[Web document revisions]
==========

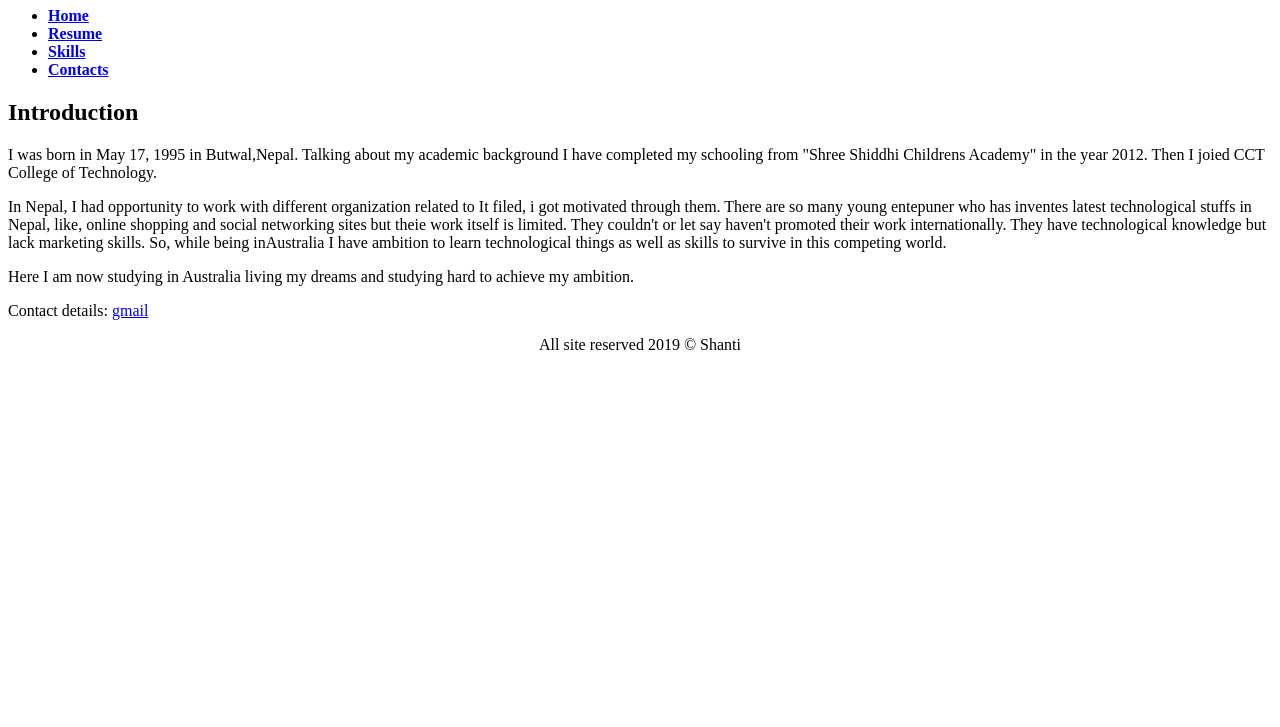
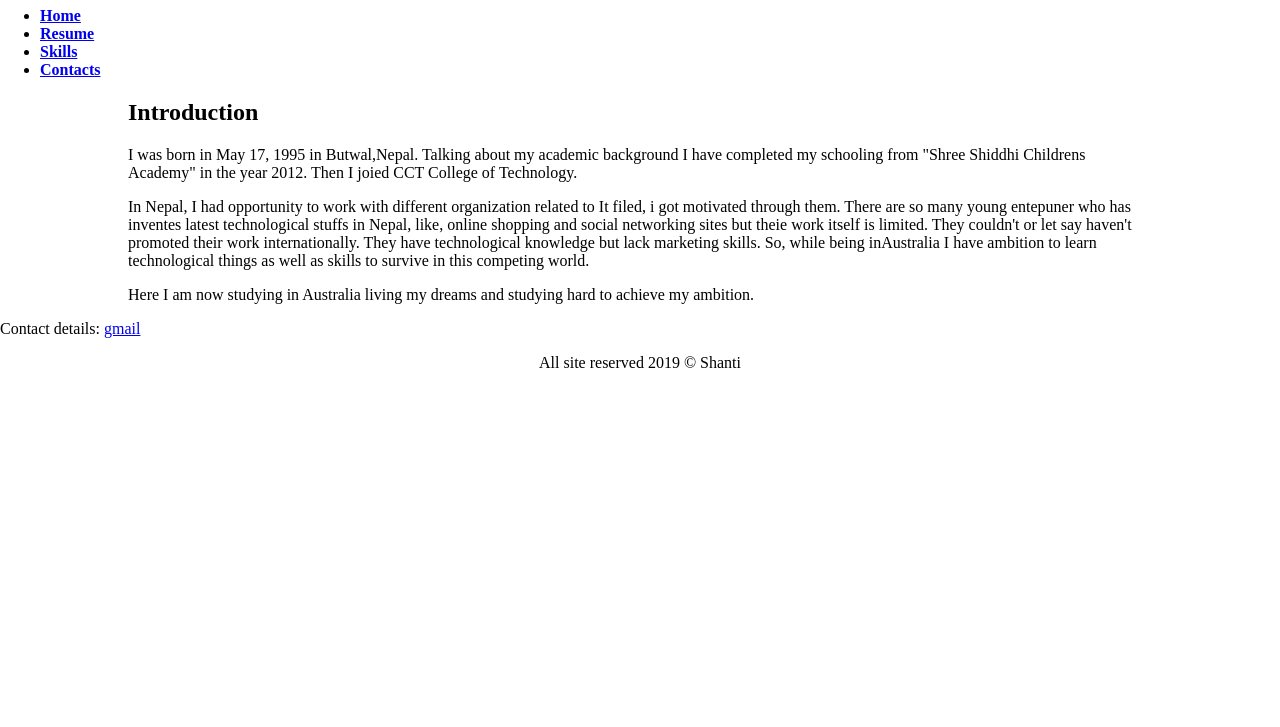
Before and after one commit to neWpaneshant01/finalproject, a plain HTML site: page index.html in a window 1280 px wide. Shown: the part 73-800 px from the top of the page. Drawn offline with Linux system fonts and the light colour scheme.

Commit message:
adding style sheet

```diff
--- /dev/null
+++ b/css/style.css
@@ -0,0 +1,7 @@
+body{
+	margin: 0;
+}
+
+.content{
+	margin: 0 10% 0 10%;
+}
--- a/index.html
+++ b/index.html
@@ -1,9 +1,9 @@
 <!DOCTYPE html>
 <html lang="en">
 <head>
-	<title> HIRAJ'S WEBSITE </title>
+	<title> My WEBSITE </title>
 	<meta charset="utf-8">
-	<link rel="stylesheet" href="css/styles.css">
+	<link rel="stylesheet" href="css/style.css">
 </head>
 <body>
 	<div id="header">
@@ -24,7 +24,7 @@
 	</div>
 
 
-	<div id="content">
+	<div class="content">
 		<h2> Introduction </h2>
 				 <p>
 					I was born in May 17, 1995 in Butwal,Nepal. Talking about my academic background I have completed my schooling from "Shree Shiddhi Childrens Academy" in the year 2012. Then I joied CCT College of Technology.
```
Also changed, not shown: contacts.html (+2 -2 lines), resume.html (+1 -1 lines), skills.html (+1 -1 lines).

==========

#### [HOW TO COMPLETE THIS TASK]
Search the data for the string "html" and copy out every line where it is found.

#### [RESPONSE FOR THIS EXERCISE]
Before and after one commit to neWpaneshant01/finalproject, a plain HTML site: page index.html in a window 1280 px wide. Shown: the part 73-800 px from the top of the page. Drawn offline with Linux system fonts and the light colour scheme.
--- a/index.html
+++ b/index.html
 <!DOCTYPE html>
 <html lang="en">
Also changed, not shown: contacts.html (+2 -2 lines), resume.html (+1 -1 lines), skills.html (+1 -1 lines).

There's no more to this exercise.